***** Records
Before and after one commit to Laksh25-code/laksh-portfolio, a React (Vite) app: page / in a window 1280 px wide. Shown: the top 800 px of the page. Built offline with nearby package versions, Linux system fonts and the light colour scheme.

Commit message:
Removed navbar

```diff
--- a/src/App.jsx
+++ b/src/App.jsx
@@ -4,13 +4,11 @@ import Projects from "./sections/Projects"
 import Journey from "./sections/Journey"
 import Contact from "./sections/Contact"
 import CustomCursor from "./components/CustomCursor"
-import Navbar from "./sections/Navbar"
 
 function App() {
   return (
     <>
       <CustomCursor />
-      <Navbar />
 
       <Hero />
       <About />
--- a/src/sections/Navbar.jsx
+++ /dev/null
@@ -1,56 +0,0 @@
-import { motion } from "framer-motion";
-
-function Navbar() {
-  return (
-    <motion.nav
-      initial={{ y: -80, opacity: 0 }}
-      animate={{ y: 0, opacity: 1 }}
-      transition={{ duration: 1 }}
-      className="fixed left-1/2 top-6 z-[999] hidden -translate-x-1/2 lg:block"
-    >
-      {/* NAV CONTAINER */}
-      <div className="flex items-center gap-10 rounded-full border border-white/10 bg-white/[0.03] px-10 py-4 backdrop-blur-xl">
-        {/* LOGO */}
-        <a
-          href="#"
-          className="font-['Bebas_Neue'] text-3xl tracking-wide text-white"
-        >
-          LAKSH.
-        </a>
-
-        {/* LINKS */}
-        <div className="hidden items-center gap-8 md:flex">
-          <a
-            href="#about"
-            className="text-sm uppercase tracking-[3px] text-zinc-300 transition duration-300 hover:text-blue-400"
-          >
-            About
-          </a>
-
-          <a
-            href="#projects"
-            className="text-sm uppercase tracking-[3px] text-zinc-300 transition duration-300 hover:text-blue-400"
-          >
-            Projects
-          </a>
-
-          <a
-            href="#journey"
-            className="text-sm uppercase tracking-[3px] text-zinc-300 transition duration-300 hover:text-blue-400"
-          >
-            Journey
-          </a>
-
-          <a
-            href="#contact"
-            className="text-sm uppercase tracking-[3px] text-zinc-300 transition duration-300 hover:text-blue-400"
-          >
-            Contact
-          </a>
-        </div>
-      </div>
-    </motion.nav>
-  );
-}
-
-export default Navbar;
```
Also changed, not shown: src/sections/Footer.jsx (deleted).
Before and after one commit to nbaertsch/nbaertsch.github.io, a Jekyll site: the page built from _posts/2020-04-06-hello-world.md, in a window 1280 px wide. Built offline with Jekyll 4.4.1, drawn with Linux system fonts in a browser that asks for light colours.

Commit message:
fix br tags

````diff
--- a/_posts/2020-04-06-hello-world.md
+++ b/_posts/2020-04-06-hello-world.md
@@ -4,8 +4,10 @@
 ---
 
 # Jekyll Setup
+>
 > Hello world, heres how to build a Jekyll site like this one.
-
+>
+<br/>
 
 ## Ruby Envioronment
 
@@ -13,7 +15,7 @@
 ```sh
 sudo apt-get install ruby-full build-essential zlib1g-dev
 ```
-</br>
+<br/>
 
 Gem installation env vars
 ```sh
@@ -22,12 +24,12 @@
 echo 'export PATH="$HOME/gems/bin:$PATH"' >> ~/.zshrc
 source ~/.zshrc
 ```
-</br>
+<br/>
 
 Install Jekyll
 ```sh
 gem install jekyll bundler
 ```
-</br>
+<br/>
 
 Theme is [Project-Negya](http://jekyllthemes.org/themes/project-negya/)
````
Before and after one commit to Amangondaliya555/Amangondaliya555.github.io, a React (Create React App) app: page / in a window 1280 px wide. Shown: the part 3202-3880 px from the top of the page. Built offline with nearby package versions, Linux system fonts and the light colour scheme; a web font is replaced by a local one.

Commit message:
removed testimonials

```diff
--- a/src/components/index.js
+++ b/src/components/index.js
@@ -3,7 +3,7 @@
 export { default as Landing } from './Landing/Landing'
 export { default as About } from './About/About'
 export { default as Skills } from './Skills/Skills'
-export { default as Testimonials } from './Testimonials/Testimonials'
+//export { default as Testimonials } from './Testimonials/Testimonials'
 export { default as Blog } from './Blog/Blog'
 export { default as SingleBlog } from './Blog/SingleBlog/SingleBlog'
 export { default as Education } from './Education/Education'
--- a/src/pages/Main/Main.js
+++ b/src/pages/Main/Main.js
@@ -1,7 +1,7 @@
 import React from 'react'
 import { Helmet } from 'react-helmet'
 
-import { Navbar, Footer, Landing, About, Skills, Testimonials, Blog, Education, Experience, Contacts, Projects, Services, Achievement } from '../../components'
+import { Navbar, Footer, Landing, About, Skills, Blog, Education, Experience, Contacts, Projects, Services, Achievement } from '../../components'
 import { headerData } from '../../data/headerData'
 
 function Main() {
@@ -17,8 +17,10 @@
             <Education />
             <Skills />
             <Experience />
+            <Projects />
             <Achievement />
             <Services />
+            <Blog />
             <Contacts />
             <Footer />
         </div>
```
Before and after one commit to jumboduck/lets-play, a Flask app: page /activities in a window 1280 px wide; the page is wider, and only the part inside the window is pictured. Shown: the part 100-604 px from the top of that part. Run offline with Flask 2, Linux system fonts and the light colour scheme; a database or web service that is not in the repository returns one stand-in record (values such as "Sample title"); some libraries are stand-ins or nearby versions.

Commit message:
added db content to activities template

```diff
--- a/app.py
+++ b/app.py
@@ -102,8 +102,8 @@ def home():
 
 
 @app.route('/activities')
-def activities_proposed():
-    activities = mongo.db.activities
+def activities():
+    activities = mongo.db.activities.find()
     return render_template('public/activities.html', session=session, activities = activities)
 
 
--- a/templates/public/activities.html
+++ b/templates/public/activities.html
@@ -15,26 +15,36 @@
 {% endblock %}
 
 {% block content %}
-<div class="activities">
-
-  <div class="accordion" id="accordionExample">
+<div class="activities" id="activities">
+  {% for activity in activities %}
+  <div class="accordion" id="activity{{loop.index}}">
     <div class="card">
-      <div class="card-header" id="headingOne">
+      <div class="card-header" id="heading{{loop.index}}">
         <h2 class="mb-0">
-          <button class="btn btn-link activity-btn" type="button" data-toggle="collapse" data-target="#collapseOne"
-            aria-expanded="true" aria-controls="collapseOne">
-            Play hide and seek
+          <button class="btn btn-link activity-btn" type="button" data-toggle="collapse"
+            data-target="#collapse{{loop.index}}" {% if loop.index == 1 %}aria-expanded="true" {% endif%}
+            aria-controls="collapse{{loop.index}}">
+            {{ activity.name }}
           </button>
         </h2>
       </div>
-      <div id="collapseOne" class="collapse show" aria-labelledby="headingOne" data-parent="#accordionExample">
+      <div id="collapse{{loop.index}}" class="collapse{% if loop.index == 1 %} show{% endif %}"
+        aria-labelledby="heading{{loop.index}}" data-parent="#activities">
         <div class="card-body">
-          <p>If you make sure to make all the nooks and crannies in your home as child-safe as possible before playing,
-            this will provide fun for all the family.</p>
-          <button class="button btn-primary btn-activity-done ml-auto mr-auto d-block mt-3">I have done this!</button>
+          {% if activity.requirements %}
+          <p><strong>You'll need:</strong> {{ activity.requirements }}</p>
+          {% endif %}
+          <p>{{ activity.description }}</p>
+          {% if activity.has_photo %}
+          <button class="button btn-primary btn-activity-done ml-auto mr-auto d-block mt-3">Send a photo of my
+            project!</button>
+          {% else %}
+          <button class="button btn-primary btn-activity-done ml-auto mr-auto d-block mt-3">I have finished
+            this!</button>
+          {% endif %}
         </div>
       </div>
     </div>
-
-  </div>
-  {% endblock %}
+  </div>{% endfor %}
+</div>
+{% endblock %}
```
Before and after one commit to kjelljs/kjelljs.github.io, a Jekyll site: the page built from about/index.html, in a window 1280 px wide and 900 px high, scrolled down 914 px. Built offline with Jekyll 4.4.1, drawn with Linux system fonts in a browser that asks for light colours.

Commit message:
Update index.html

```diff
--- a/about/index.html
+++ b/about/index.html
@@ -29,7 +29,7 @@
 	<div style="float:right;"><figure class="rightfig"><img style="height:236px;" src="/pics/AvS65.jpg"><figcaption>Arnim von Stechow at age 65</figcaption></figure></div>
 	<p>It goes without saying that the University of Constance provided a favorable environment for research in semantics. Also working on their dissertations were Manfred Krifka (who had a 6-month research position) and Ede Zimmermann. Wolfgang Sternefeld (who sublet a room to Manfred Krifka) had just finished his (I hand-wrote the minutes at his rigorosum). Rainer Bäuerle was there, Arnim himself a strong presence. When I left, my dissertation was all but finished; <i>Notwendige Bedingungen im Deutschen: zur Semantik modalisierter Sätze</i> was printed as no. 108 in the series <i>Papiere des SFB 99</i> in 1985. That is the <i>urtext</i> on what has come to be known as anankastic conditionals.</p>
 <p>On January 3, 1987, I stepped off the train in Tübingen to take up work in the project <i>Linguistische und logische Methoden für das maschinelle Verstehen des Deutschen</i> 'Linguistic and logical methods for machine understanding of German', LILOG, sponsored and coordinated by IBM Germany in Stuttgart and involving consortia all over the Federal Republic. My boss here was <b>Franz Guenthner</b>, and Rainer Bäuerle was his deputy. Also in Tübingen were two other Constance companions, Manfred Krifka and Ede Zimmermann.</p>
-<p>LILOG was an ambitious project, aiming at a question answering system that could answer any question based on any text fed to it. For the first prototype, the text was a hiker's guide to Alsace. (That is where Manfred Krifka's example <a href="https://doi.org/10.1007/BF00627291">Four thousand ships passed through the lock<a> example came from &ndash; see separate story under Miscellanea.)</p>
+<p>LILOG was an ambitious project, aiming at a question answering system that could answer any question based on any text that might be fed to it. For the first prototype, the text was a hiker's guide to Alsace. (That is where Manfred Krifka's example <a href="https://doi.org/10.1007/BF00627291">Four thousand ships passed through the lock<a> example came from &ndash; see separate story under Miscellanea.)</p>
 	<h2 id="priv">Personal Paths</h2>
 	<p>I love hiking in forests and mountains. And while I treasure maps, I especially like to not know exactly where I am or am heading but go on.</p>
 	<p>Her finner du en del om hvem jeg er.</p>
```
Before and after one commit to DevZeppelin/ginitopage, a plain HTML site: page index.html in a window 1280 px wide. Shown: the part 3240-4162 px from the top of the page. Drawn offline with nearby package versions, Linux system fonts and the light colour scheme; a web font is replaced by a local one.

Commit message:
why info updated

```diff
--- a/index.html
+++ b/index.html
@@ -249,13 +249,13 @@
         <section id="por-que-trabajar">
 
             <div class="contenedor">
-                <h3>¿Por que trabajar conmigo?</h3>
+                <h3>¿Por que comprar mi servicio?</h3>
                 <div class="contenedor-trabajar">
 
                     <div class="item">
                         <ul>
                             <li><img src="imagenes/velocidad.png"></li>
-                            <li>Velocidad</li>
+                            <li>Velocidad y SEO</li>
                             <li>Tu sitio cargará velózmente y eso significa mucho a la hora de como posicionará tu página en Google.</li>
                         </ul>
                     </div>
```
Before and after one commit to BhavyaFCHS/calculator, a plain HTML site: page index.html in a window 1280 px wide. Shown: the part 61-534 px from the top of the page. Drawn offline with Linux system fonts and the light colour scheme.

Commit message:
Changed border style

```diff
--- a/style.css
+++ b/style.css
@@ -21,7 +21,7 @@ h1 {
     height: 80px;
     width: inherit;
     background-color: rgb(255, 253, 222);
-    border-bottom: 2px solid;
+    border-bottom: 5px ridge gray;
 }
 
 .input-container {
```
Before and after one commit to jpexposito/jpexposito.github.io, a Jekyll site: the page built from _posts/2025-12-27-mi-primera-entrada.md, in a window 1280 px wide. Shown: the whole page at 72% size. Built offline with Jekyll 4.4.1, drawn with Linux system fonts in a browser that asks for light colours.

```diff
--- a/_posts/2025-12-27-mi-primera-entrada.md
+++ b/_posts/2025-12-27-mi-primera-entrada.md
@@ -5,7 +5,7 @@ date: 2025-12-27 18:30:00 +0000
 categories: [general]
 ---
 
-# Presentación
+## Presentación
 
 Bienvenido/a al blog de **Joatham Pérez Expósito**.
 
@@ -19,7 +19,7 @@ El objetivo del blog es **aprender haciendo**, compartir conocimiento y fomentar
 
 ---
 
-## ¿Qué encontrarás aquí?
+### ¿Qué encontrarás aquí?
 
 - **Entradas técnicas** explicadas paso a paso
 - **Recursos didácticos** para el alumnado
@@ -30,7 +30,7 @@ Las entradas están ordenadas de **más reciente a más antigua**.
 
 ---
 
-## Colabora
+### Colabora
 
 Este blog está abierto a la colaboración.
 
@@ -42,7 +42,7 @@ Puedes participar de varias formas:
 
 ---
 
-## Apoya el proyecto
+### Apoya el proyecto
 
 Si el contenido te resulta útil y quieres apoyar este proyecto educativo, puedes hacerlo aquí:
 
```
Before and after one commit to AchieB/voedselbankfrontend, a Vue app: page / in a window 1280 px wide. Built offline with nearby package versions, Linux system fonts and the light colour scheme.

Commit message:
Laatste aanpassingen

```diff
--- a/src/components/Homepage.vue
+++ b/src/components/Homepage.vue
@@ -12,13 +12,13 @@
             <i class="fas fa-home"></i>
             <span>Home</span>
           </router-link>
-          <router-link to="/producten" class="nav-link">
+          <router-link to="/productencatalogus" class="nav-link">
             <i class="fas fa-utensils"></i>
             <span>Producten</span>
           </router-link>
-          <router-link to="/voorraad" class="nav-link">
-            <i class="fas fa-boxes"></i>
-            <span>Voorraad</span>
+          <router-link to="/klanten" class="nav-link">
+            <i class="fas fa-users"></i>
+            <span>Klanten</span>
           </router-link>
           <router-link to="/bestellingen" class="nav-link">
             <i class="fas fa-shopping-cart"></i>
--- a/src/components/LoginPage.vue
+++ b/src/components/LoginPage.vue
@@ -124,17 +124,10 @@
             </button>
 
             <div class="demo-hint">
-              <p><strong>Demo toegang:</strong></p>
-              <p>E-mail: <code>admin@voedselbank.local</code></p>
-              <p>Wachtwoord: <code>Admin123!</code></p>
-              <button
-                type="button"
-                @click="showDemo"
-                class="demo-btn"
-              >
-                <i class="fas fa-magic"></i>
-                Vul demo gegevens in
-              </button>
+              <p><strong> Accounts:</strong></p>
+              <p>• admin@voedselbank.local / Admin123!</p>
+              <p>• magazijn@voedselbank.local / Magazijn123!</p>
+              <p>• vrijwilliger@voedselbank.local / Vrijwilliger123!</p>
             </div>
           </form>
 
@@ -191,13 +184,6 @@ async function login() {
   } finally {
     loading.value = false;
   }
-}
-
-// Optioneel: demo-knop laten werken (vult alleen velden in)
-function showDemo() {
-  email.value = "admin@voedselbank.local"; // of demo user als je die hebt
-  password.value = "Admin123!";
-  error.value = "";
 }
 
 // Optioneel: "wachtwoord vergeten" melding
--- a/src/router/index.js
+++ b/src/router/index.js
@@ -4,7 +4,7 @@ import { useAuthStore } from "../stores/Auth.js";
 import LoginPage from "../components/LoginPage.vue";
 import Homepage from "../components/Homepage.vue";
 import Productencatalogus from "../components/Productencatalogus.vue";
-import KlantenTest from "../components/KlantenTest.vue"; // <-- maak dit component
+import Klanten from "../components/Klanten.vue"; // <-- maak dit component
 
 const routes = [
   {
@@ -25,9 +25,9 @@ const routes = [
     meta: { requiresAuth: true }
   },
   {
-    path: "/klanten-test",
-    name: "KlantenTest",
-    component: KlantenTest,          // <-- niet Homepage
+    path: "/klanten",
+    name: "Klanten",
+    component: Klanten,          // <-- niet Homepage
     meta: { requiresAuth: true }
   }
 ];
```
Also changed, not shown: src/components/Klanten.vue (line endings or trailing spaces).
**********
Directions for this task:
Copy every line of the entries in which "router" can be found.

Output of the task:
           </router-link>
-          <router-link to="/producten" class="nav-link">
+          <router-link to="/productencatalogus" class="nav-link">
           </router-link>
-          <router-link to="/voorraad" class="nav-link">
+          <router-link to="/klanten" class="nav-link">
           </router-link>
           <router-link to="/bestellingen" class="nav-link">
--- a/src/router/index.js
+++ b/src/router/index.js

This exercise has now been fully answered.